A selection of the key events in New Zealand history from 1962
Page 6 – 1963 - key events
A selection of the key events in New Zealand history from 1963
Page 7 – 1964 - key events
A selection of the key events in New Zealand history from 1964
Page 8 – 1965 - key events
A selection of the key events in New Zealand history from 1965
Page 9 – 1966 - key events
A selection of the key events in New Zealand history from 1966
Page 10 – 1967 - key events
A selection of the key events in New Zealand history from 1967
Page 11 – 1968 - key events
A selection of the key events in New Zealand history from 1968
Page 12 – 1969 - key events

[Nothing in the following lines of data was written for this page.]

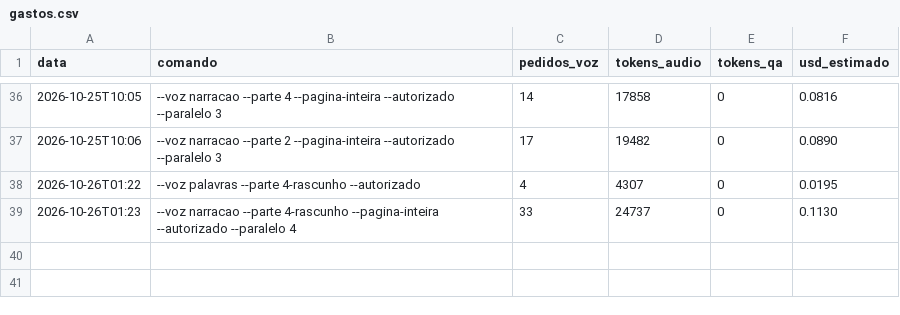
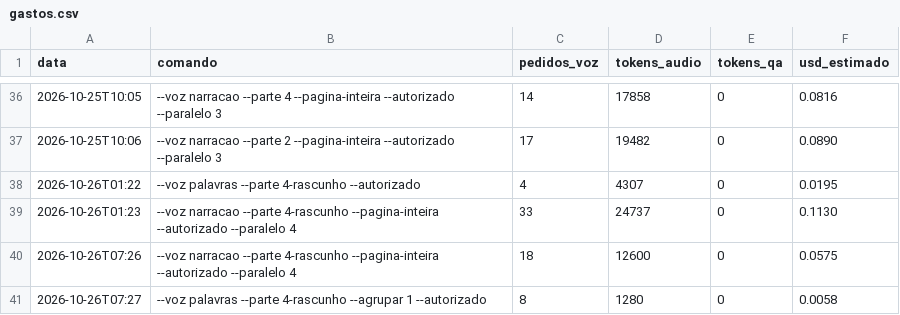
Before and after one commit to geraldotfilho/classicos-vivos, a CSV file: docs/narracao/gastos.csv, drawn as a sheet; only a part is shown, gaps mark what is left out; the diff names each change by its address in the sheet, - before the commit and + after, or states it on an @@ line.

```diff
--- a/docs/narracao/gastos.csv
+++ b/docs/narracao/gastos.csv
+row 40: 2026-10-26T07:26 | --voz narracao --parte 4-rascunho --pagina-inteira --autorizado --paralelo 4 | 18 | 12600 | 0 | 0.0575
+row 41: 2026-10-26T07:27 | --voz palavras --parte 4-rascunho --agrupar 1 --autorizado | 8 | 1280 | 0 | 0.0058
```
Also changed, not shown: 16 other files.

A selection of the key events in New Zealand history from 1969
New Zealand’s first non-experimental television transmission went to air on 1 June 1960. To mark five decades of TV, in 2010 we presented five snapshots of Kiwi TV history. Explore pre-1960 experiments, TV news, music shows and modern election coverage - and discover how our own history has been showcased on the small screen.
Page 4 – Kiwi music shows on TV
New Zealanders can now view music videos over the internet or on music channels C4 and Juice TV. But after TV was introduced in 1960 several generations of New Zealanders kept
Every year on 6 February, New Zealand marks the signing of the Treaty of Waitangi in 1840. For most people, Waitangi Day is a holiday; for many, and especially for Māori, it is a time for reflecting on the Treaty and its place in modern New Zealand.
- Page 4 - Waitangi Day 1960sThe Waitangi Day Act 1960 declared 6 February to be Waitangi Day; a national day of thanksgiving in commemoration of the signing of the Treaty of
Hanan, Josiah Ralph
As Minister of Māori Affairs in the 1960s, Ralph Hanan generally showed understanding of Māori interests and aspirations.Read more...
Hunn, Jack Kent
Jack Hunn commissioned a series of wide-ranging studies on Māori population, housing, education, employment, health, crime and land titles.Read more...
- vietnam war
- keith holyoake
- national party
- prime ministers
- wellington city
- frank kitts
- popular culture
- malayan emergency
- cold war
- queen elizabeth
- wahine disaster
- radio broadcasts
- famous firsts
- ralph hanan
- maori land
- jack hunn
- maori housing
- maori health
- six oclock swill
- walter nash
- auckland city
- bob charles
- maori writing
- state housing
- nuclear ships
- rolling stones concert
- norman kirk
- labour party
- public holidays
- waitangi day
- race relations
- lord cobham
- motor sport
- bernard fergusson
- the who
- south africa
- maori leaders
- te atairangikaahu
- king koroki
- mount eden prison
- cook islands
- ray columbus
- all blacks
- maori sport
- music month
- howard morrison
- crown lynn
- parliament buildings